I almost never talk about my work here, but the other day I was asked to see a woman for anxiety.  She was dying of cancer, had gone through a horrific bout of pneumonia and was on a ventilator.  Because of the ventilator, she could only communicate by writing.  The first thing I said to her was “with all that you’ve been through, the cancer, the chemo, the pneumonia and now the ventilator, it’s understandable that you’d feel anxious… but is there something making you feel particularly anxious right now?”  Her arms were weak; she could barely lift her pencil to the notepad.  Very slowly, in faint squiggly letters she spelled out:  T R U M P!  We both sort of just looked at each other.  I shook my head, sighed, and she knew I felt the same…

So with all this terrible stuff happening, I took extra care to share some enjoyable things with you this week:

This week, I read this beautiful short story in the New Yorker called “Likes” by Sarah Shun-Lien Bynum.  It’s a modern story about a father who struggles to communicate with his teenage daughter as she is consumed in the world of social media, instagram, and “likes”.  After I read it, I immediately wanted to know what message the author wanted to convey with the story, and was happy to find they interviewed her about it here.

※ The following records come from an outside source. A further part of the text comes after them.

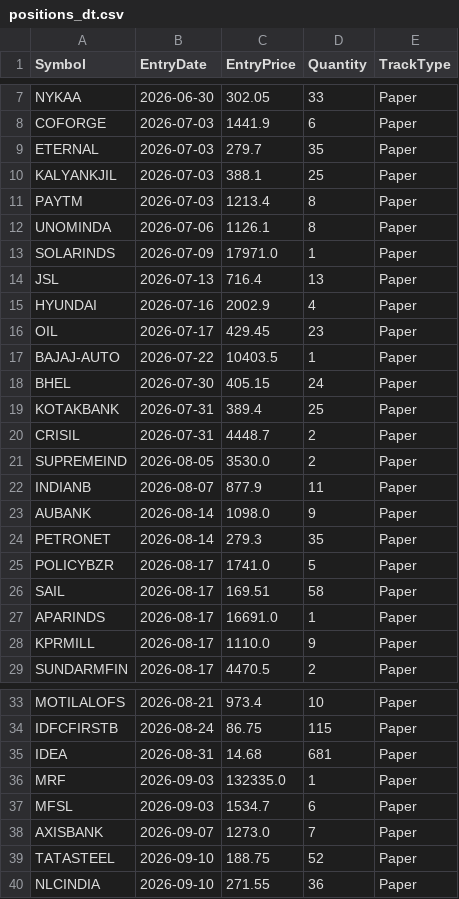
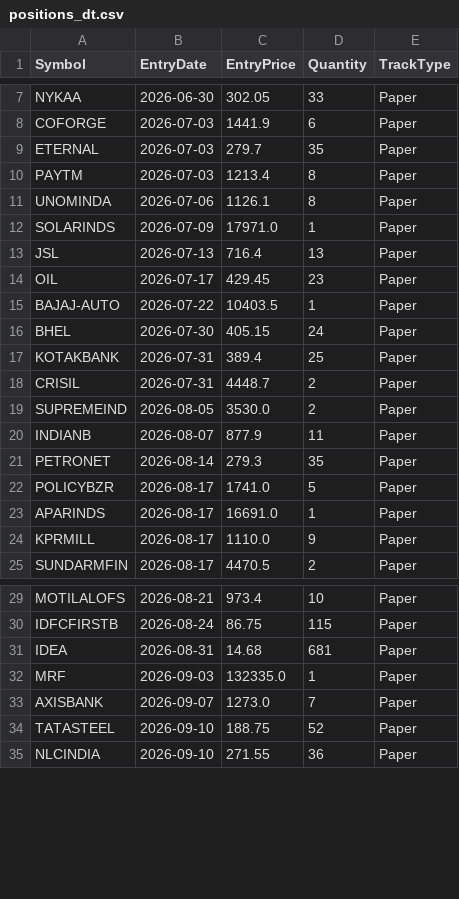
Before and after one commit to finnyrajmann/nse-dual_trend, a CSV file: data/positions_dt.csv, drawn as a sheet; only a part is shown, gaps mark what is left out; the diff names each change by its address in the sheet, - before the commit and + after, or states it on an @@ line.

Commit message:
Auto-update — 2026-09-21

```diff
--- a/data/positions_dt.csv
+++ b/data/positions_dt.csv
-row 10: KALYANKJIL | 2026-07-03 | 388.1 | 25 | Paper
-row 15: HYUNDAI | 2026-07-16 | 2002.9 | 4 | Paper
-row 23: AUBANK | 2026-08-14 | 1098.0 | 9 | Paper
-row 26: SAIL | 2026-08-17 | 169.51 | 58 | Paper
-row 37: MFSL | 2026-09-03 | 1534.7 | 6 | Paper
```
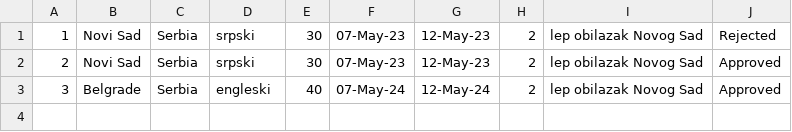
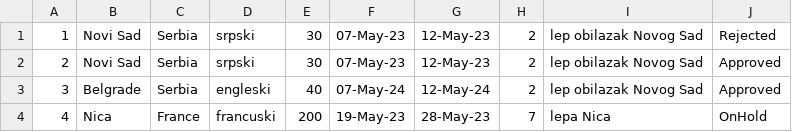
Before and after one commit to HelenaJovic/SIMS-Projekat, a CSV file: InitialProject/InitialProject/Resources/Data/tourrequests.csv, drawn as a sheet; the diff names each change by its address in the sheet, - before the commit and + after, or states it on an @@ line.

```diff
--- a/InitialProject/InitialProject/Resources/Data/tourrequests.csv
+++ b/InitialProject/InitialProject/Resources/Data/tourrequests.csv
+row 4: 4 | Nica | France | francuski | 200 | 19-May-23 | 28-May-23 | 7 | lepa Nica | OnHold
```
Also changed, not shown: 37 other files.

Have you listened to the Secular Buddhism podcast yet?  It’s my favorite podcast of all time.  I’ve learned so many valuable concepts from Noah Rasheta.  He has this wonderful ability to take abstract concepts, that no one is actually able to put into practice, ie. how to stay in the present moment, how to let go of anger, how to forgive, etc…  and turns them into simple practical actions that you can incorporate into your daily life.  If you are new to the podcast, listen to the first 5 episodes in order, then listen to this recent one about anger and hatred.  There’s another amazing episode on how to teach your kids mindfulness.  It involves turning meditation into a game!  How clever!

And lastly, the new Bjork music video is genius.  I’m just blown away by the artistic vision and technical execution of it all.  It’s created by artist Andy Huang, who was actually in my college class.  We took a couple painting classes together and worked on a post modern video project for art theory class during our senior year.  He seemed like a nice guy.  Very quiet and humble.  I always knew he’d make it big.